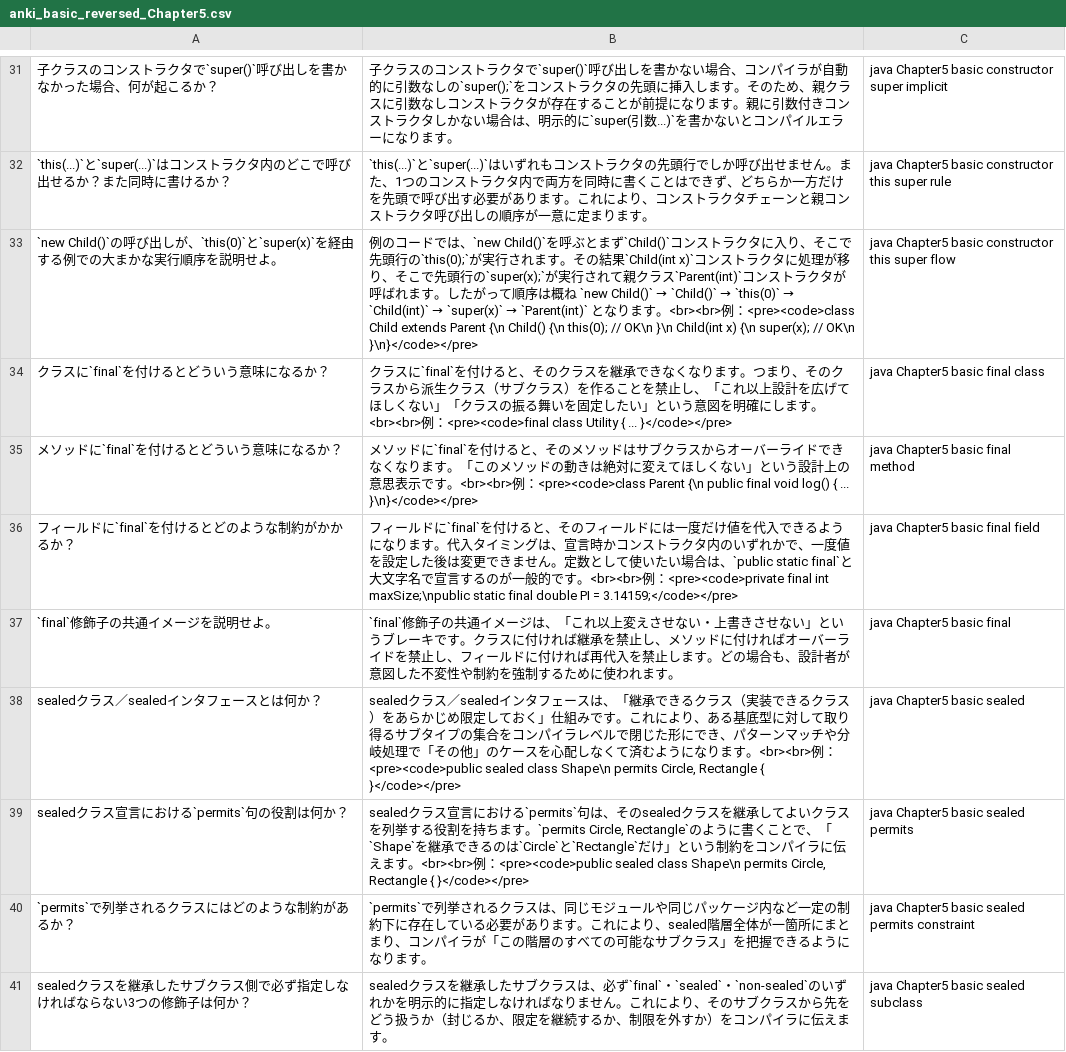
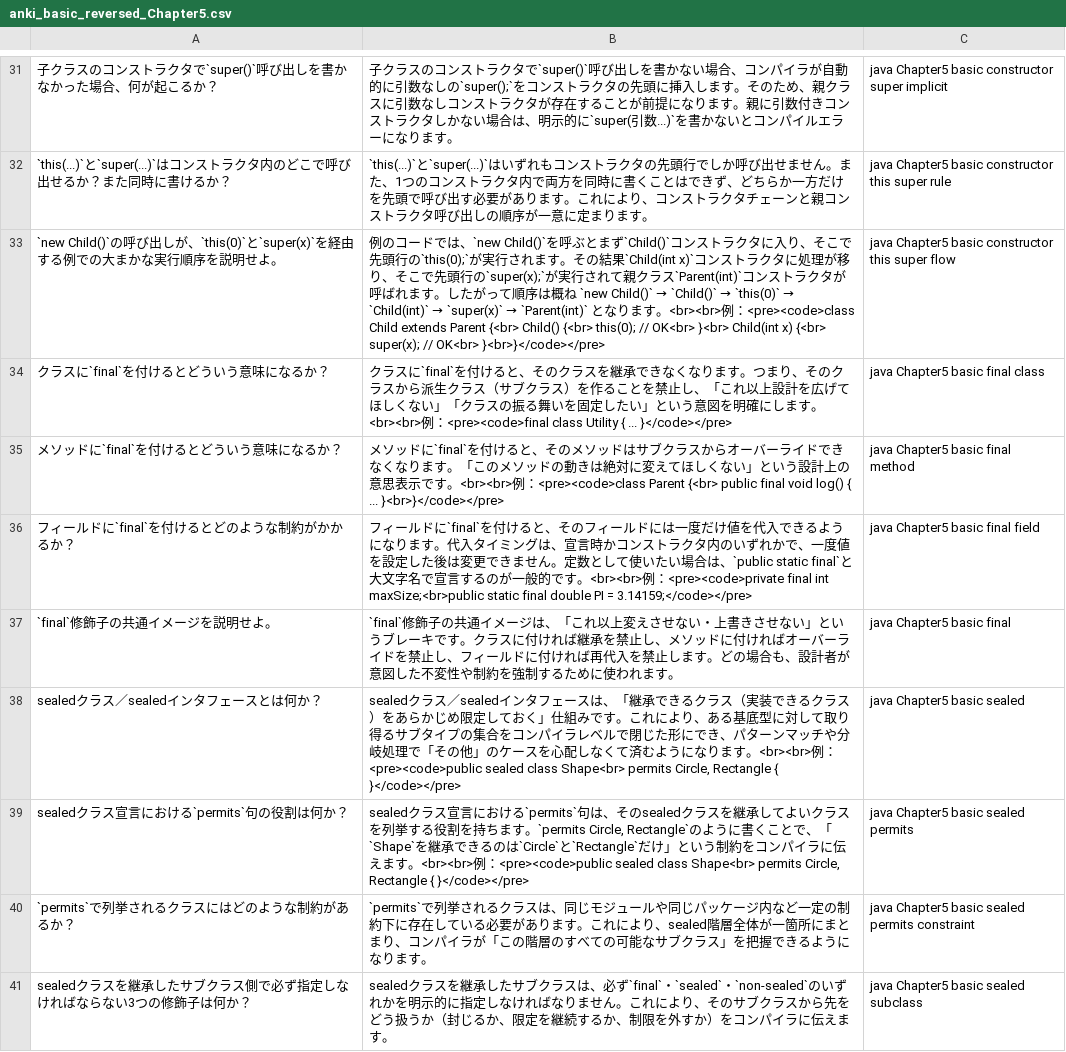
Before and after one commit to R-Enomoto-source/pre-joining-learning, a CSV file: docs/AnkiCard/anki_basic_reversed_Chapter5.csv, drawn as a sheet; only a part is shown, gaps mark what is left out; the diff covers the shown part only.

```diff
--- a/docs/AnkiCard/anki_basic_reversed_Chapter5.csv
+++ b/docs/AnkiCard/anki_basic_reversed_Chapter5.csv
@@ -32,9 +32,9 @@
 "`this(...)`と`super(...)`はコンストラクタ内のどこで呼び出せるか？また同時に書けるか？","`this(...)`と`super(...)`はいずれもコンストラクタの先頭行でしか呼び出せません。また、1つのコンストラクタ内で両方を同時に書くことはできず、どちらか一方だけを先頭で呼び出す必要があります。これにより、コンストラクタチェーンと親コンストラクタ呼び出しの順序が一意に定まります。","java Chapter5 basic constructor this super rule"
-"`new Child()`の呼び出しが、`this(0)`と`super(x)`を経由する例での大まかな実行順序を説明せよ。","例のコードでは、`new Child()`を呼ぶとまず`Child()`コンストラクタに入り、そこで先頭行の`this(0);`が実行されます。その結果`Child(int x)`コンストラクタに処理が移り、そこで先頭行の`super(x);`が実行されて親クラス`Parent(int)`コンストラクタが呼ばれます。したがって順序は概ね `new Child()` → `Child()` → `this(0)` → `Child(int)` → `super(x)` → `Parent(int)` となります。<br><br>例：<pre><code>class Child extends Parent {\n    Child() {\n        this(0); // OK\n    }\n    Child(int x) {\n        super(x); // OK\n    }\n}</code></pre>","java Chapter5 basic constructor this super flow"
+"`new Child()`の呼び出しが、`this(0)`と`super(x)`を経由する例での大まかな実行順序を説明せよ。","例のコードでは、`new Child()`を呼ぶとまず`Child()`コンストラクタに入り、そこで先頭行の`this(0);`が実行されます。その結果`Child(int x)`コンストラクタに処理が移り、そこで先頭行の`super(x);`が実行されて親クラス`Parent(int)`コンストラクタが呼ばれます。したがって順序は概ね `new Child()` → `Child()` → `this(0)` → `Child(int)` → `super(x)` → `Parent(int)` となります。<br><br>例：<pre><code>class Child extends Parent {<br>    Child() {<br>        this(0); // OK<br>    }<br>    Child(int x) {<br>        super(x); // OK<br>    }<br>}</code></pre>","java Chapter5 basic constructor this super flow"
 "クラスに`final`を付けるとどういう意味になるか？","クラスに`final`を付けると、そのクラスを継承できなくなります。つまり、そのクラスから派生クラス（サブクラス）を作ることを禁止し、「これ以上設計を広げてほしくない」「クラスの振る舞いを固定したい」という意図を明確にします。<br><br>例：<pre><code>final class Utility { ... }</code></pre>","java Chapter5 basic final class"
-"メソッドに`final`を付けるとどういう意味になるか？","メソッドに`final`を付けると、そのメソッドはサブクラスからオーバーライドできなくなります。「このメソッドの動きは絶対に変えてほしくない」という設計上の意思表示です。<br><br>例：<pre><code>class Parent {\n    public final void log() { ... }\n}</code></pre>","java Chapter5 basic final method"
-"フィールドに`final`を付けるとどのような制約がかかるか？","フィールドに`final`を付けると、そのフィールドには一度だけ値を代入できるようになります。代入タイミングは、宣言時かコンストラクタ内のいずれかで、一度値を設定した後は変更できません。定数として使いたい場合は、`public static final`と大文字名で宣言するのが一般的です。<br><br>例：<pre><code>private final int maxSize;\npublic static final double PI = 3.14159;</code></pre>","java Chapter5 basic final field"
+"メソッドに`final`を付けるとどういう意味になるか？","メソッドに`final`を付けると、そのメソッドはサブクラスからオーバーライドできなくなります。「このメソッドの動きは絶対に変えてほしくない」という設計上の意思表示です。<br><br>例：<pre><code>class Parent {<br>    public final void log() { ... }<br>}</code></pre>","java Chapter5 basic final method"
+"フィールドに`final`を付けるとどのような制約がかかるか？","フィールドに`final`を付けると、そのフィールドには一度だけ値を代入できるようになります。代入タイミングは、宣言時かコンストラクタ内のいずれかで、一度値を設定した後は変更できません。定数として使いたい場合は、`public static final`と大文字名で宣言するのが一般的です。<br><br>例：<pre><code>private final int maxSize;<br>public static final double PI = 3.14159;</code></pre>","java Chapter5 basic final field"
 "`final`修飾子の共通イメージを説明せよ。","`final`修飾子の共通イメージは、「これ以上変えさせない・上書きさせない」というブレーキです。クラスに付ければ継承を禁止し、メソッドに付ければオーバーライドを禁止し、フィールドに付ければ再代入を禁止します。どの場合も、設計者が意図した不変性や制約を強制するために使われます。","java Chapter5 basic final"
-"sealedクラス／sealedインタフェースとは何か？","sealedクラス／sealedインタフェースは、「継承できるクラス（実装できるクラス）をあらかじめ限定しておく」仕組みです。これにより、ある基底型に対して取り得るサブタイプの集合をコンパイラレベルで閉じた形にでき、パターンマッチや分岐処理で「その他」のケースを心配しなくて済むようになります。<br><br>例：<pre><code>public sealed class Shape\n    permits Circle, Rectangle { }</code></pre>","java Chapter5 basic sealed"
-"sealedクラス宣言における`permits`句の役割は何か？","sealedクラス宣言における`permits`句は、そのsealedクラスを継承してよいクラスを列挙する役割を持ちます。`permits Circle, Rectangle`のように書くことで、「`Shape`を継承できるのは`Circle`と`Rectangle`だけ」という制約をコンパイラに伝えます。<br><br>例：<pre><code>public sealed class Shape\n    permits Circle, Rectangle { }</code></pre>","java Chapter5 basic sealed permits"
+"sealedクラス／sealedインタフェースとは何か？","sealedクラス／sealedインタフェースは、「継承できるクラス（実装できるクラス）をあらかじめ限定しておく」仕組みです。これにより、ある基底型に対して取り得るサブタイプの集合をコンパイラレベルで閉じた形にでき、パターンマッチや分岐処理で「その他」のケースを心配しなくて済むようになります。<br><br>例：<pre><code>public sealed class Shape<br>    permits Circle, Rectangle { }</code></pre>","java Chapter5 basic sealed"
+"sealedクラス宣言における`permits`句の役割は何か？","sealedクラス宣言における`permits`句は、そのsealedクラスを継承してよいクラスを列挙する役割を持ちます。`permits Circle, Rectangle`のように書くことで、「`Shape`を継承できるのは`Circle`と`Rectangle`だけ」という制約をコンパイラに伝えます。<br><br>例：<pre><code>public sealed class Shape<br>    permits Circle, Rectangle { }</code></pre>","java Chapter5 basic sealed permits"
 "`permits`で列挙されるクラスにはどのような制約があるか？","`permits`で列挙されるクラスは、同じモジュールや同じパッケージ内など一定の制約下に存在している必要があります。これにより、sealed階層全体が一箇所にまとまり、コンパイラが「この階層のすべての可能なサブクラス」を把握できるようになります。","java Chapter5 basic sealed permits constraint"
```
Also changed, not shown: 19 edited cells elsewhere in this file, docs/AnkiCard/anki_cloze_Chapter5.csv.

...

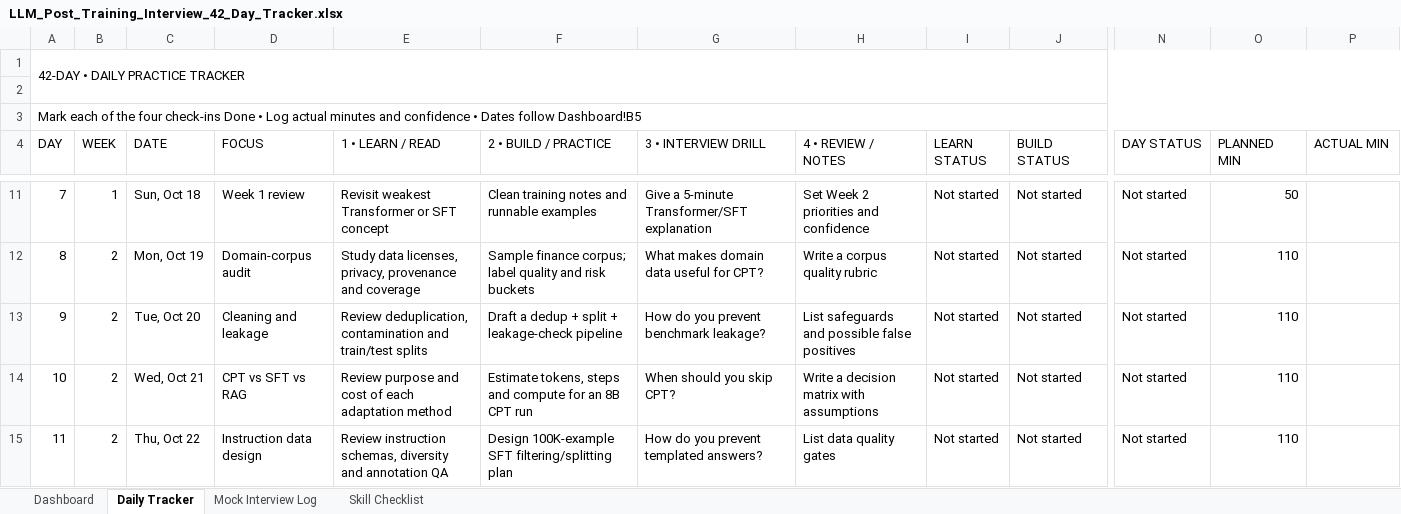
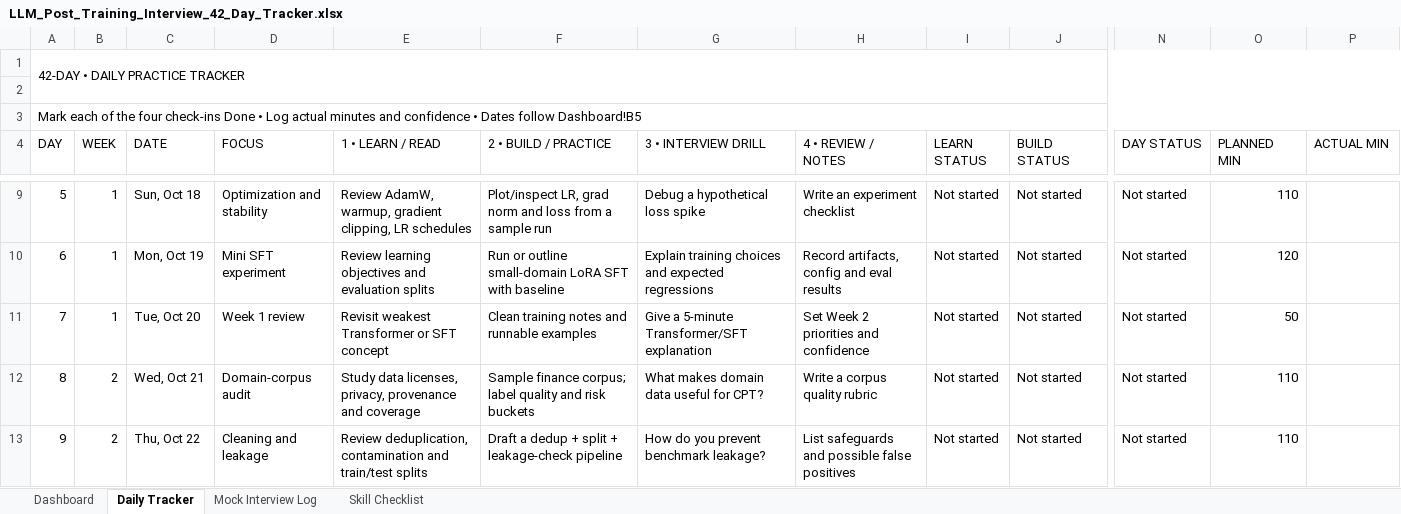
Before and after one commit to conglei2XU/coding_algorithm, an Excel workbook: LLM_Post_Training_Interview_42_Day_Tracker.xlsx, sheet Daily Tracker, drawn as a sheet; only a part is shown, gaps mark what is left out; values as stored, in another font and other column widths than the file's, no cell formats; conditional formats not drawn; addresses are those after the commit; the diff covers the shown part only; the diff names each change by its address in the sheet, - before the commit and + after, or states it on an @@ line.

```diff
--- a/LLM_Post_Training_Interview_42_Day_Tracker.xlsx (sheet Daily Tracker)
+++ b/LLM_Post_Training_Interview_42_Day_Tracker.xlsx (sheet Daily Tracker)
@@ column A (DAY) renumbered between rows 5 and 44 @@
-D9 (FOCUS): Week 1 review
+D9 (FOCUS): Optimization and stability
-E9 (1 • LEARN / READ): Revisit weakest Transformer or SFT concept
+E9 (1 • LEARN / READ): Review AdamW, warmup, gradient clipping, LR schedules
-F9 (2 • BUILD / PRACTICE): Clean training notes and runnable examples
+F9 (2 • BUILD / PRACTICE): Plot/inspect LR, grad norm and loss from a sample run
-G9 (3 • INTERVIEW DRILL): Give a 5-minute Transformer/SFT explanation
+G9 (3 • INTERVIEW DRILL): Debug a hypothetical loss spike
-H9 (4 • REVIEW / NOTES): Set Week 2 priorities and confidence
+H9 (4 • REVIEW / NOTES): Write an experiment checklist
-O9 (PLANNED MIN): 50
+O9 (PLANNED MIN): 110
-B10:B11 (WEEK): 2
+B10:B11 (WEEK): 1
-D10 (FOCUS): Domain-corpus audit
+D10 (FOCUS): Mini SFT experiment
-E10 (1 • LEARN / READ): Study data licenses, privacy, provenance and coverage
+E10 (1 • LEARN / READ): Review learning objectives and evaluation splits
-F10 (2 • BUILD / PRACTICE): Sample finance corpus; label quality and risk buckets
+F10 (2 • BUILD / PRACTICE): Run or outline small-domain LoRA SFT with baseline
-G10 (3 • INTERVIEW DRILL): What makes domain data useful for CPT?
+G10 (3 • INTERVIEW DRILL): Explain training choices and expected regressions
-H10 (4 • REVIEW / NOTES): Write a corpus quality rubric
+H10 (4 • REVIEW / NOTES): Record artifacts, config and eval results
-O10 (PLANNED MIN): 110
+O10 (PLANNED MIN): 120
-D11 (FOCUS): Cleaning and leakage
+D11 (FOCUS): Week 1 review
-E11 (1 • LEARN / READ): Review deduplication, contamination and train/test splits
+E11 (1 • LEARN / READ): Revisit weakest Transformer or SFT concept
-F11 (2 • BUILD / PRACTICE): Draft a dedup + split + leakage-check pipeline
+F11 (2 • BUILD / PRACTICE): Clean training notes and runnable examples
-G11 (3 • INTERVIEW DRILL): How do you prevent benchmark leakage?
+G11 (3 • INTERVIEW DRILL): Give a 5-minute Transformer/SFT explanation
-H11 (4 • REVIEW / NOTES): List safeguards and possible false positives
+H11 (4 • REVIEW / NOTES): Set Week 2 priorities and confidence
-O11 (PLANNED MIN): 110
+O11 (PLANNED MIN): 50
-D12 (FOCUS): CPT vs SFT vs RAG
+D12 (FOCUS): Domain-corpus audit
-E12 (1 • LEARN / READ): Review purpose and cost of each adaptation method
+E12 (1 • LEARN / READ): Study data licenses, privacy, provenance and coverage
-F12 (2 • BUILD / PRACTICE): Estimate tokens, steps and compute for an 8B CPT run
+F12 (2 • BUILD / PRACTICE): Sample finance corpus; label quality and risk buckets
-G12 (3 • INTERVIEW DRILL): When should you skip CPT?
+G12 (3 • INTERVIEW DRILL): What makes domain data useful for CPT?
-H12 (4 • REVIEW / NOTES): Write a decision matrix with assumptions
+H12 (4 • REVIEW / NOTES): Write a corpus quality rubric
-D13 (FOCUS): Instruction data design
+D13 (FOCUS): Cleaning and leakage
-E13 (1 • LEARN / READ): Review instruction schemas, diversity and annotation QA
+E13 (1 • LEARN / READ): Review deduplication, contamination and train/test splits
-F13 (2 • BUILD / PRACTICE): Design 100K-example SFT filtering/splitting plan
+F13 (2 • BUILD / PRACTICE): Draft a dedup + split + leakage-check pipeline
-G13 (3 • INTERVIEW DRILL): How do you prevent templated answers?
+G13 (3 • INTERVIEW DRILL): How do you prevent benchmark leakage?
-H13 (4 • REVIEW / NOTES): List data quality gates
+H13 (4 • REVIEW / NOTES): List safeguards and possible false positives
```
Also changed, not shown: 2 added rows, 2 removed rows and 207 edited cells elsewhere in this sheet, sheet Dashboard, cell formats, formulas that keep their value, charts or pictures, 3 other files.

** Exercise directions **
Every line in the data that holds the string "splits" should be copied.

** Response to the exercise **
+E10 (1 • LEARN / READ): Review learning objectives and evaluation splits
-E11 (1 • LEARN / READ): Review deduplication, contamination and train/test splits
+E13 (1 • LEARN / READ): Review deduplication, contamination and train/test splits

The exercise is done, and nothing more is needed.